Strange as it may sound, with there being no real puzzles, the 'logic' of the gameplay mostly eluded me (hence the walkthrough).
Looking back, I feel as if the majority of my time in the game has been spent transitioning between islands (transporters and airship), and reading letters.

I also felt that the game was 'unfair'. One example is early on in the game, in the room with the telescope and the maps. The aim is to somehow figure out the coordinates of the other islands.


Haven Moon - Telescope puzzle.

This seemed like a nice problem : there are multiple maps (one overview and several more detailed maps for the different islands). All maps have a grid-type overlay, but the overview map also has a polar grid overlay. The telescope has 'horizontal coords' going from 0-359, and 'vertical coords' going from 0-89.

Alas. After trying all kinds of things, I had to turn to the walkthrough to find the solution. And as it turned out, the correct way to find the coords was to point the telescope in the general direction of a distant light source, and fiddle with the horizontal and vertical coords until the telescope was pointed exactly at the light source.

Yeah. Just not my cup of tea ...


Anyway. I won't spoil any more of the game for you. I'll just show 2 more screenshots from the game. One with obvious Riven vibes, and one with a cameo appearance of Suzanne =).

Haven Moon - Riven vibe. Haven Moon - Suzanne.

In summary, this game illustrates once more just how hard it is to create a good puzzle point&click game.

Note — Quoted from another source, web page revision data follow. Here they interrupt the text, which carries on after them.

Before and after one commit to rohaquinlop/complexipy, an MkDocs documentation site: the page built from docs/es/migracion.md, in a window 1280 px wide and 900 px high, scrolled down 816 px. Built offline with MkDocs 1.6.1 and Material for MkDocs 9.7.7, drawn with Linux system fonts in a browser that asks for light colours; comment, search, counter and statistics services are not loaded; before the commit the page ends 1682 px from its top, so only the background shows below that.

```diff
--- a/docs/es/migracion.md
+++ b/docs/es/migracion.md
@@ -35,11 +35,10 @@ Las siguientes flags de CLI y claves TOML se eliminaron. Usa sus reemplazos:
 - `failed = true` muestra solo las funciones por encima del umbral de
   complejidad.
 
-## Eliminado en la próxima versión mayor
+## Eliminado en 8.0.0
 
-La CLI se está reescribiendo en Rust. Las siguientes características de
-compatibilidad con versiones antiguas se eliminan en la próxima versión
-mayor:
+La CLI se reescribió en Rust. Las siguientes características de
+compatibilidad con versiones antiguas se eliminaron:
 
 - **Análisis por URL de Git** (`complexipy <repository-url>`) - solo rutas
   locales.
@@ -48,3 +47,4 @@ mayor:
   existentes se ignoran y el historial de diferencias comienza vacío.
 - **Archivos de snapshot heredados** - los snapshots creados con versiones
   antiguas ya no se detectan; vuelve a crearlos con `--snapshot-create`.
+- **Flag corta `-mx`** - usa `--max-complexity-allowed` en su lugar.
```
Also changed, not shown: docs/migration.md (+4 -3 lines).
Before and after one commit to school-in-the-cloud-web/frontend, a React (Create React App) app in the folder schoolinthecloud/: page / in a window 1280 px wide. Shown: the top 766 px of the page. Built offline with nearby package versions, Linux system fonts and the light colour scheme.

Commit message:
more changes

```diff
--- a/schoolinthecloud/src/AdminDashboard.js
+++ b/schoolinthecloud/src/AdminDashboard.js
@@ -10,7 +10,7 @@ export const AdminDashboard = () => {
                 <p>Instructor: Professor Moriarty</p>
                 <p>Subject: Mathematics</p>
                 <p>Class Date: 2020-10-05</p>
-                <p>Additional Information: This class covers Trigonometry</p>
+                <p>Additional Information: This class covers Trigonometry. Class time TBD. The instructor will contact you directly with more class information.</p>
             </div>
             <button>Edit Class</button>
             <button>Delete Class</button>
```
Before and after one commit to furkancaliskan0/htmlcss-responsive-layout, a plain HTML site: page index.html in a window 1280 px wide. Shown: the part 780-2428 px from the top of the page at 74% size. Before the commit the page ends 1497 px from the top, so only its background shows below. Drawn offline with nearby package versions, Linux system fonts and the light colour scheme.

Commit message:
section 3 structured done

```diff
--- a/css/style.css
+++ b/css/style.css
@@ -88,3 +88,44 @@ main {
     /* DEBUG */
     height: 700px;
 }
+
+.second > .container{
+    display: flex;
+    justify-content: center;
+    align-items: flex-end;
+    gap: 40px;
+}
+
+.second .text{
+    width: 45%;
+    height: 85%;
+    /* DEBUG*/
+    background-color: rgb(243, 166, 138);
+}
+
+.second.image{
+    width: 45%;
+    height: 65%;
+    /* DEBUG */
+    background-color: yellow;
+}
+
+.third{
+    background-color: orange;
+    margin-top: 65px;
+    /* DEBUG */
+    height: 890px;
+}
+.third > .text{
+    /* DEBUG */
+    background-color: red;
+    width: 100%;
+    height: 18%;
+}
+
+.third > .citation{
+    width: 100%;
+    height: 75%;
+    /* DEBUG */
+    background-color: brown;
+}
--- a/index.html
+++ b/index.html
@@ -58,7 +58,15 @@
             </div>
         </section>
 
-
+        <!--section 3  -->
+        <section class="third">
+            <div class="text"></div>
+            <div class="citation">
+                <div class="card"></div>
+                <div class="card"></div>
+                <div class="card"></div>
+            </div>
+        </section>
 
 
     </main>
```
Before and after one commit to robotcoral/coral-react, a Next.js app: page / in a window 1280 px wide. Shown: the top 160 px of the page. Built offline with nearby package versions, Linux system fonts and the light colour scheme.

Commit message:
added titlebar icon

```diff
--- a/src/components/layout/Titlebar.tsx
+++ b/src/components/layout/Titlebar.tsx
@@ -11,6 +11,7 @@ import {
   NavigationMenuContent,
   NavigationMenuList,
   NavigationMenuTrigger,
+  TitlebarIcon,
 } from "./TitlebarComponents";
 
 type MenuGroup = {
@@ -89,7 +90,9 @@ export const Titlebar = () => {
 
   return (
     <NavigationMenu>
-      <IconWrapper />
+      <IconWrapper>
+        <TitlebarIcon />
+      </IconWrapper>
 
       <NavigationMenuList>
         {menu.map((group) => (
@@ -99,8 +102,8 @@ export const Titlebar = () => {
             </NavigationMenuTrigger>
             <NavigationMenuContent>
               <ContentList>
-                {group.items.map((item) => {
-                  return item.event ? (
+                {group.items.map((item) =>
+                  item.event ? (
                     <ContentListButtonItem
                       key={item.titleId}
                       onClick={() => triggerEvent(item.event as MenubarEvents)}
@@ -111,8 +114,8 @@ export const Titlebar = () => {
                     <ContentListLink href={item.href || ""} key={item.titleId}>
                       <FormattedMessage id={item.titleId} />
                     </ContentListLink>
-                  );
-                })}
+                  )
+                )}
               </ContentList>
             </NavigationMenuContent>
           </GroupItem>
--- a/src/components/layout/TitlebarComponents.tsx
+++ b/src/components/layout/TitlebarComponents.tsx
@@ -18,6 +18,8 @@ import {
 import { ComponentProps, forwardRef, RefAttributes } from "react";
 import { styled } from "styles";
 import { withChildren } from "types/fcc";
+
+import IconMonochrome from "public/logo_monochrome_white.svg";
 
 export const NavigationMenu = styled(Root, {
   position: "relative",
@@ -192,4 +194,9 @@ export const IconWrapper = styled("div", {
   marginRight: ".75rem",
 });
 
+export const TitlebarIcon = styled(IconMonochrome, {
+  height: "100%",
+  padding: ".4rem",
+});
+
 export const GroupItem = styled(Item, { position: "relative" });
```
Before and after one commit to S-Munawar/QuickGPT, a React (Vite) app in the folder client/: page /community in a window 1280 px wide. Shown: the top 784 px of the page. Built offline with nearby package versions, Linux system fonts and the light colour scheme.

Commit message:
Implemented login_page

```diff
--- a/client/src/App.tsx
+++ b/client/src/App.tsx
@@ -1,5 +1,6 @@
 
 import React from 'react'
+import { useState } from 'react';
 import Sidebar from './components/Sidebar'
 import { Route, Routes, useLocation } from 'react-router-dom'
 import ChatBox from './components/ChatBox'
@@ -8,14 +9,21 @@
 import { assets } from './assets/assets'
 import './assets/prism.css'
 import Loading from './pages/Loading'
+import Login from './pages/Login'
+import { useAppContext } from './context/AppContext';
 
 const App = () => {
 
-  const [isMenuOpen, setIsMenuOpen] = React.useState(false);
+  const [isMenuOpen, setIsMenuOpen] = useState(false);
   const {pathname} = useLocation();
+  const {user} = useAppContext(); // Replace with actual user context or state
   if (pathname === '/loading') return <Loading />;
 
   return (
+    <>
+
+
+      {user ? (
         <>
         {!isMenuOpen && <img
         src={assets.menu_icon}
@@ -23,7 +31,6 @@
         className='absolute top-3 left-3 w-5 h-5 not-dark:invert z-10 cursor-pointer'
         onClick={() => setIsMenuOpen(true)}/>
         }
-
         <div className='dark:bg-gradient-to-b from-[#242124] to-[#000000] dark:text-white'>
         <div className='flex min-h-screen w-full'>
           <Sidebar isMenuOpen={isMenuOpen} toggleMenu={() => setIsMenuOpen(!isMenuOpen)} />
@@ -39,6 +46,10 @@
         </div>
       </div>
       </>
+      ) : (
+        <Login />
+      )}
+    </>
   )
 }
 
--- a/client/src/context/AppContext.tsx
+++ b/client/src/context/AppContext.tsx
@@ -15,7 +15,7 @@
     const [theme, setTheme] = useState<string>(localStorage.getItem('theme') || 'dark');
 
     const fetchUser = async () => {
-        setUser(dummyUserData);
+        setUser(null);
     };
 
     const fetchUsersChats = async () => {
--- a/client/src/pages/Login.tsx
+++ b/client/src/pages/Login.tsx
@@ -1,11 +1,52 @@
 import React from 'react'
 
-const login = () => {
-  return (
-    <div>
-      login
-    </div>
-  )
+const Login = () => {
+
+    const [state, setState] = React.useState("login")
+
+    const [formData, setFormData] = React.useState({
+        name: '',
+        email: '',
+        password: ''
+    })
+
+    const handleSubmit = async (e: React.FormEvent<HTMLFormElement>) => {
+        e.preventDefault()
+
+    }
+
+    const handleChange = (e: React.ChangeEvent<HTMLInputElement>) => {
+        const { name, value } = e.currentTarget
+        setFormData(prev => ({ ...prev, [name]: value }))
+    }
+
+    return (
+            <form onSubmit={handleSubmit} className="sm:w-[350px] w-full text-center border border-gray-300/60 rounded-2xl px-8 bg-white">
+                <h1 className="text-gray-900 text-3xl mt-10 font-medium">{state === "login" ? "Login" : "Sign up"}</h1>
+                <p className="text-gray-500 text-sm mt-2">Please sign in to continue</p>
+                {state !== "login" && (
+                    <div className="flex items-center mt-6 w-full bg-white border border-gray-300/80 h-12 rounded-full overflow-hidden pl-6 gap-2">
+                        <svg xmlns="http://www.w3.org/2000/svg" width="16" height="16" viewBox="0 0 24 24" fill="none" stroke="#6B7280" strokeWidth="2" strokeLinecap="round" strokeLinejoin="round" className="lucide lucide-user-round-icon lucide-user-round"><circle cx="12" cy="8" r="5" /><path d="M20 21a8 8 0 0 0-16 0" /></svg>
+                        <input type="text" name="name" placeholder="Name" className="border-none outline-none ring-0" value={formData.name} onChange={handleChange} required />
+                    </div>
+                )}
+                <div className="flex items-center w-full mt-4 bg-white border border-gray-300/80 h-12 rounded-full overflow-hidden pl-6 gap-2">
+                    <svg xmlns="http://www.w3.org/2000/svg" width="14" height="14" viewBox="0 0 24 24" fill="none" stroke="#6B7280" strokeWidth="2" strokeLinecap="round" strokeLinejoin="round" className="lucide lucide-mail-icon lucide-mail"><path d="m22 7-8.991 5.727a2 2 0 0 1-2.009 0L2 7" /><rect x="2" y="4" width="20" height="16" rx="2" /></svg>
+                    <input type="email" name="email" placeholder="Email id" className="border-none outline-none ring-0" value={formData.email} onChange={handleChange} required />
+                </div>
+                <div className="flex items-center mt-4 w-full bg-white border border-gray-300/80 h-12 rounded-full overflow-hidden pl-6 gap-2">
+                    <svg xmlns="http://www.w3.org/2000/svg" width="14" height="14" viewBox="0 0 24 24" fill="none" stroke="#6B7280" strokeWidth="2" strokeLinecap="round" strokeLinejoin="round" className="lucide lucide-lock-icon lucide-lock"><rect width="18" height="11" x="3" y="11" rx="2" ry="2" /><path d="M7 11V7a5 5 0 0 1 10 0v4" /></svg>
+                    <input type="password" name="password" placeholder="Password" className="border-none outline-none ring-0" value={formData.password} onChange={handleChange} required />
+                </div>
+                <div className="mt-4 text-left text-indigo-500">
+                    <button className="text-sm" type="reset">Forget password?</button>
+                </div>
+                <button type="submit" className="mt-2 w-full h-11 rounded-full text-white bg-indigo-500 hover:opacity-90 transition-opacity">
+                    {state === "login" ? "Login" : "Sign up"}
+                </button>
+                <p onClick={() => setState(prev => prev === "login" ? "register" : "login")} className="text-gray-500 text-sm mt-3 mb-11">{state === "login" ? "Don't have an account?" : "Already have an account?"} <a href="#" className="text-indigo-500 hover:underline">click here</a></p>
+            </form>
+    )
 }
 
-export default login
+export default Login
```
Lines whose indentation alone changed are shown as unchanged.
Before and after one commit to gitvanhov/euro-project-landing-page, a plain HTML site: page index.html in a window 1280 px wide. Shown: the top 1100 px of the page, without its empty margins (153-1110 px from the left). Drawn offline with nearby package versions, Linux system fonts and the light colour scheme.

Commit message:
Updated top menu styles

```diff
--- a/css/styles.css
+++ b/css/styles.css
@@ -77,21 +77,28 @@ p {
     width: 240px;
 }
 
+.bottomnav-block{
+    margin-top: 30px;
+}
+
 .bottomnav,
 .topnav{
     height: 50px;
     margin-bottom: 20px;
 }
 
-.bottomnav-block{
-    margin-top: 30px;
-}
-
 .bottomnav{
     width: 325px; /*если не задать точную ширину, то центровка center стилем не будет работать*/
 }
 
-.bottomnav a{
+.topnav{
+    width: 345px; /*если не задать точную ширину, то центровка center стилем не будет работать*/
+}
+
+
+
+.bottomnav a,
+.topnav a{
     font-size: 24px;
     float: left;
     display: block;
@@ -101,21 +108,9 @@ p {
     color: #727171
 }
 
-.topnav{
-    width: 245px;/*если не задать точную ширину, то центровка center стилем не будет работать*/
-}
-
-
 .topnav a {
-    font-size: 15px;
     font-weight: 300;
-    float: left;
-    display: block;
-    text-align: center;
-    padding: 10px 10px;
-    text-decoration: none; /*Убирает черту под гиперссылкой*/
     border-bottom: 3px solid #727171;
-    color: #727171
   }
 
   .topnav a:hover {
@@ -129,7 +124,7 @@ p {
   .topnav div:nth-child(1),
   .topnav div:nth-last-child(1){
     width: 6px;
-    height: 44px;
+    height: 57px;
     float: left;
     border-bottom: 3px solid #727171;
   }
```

Note : I didn't know who Francois Roussel was, so I looked him up. The only article I could find, was from BlenderNation (October, 2015 ). In it, the developer states that he has been a graphic artist since the late 90’s and that he did not have a huge amount of game dev experience when he started making Haven Moon. And just like many developers before him, he was inspired by Myst and Riven ... =)